Taking the listing below line by line, tally those that contain the string "index". Give the total alone.

Excerpted data START

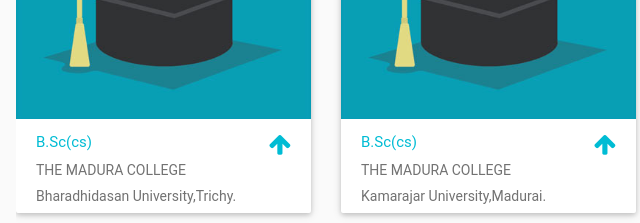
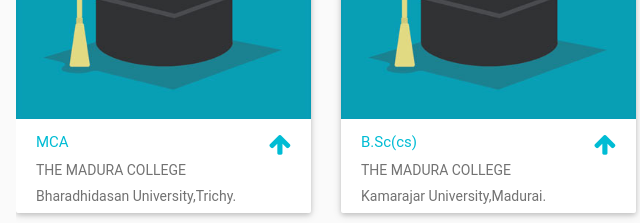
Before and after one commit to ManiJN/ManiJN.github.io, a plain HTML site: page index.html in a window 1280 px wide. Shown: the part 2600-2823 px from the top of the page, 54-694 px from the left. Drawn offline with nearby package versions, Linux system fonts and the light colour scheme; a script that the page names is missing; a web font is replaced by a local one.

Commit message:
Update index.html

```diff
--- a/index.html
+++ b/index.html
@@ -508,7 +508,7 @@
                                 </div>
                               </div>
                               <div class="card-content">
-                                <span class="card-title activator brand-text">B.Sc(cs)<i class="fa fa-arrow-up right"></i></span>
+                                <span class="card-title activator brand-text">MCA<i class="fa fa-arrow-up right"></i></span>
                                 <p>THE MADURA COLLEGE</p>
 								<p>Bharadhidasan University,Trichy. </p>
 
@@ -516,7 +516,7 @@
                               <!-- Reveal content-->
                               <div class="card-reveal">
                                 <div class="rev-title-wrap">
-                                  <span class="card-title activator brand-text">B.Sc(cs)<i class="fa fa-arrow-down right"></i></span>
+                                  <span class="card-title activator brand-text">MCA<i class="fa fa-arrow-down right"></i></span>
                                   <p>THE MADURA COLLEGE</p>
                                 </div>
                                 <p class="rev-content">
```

Excerpted data END

Exercise solution: 4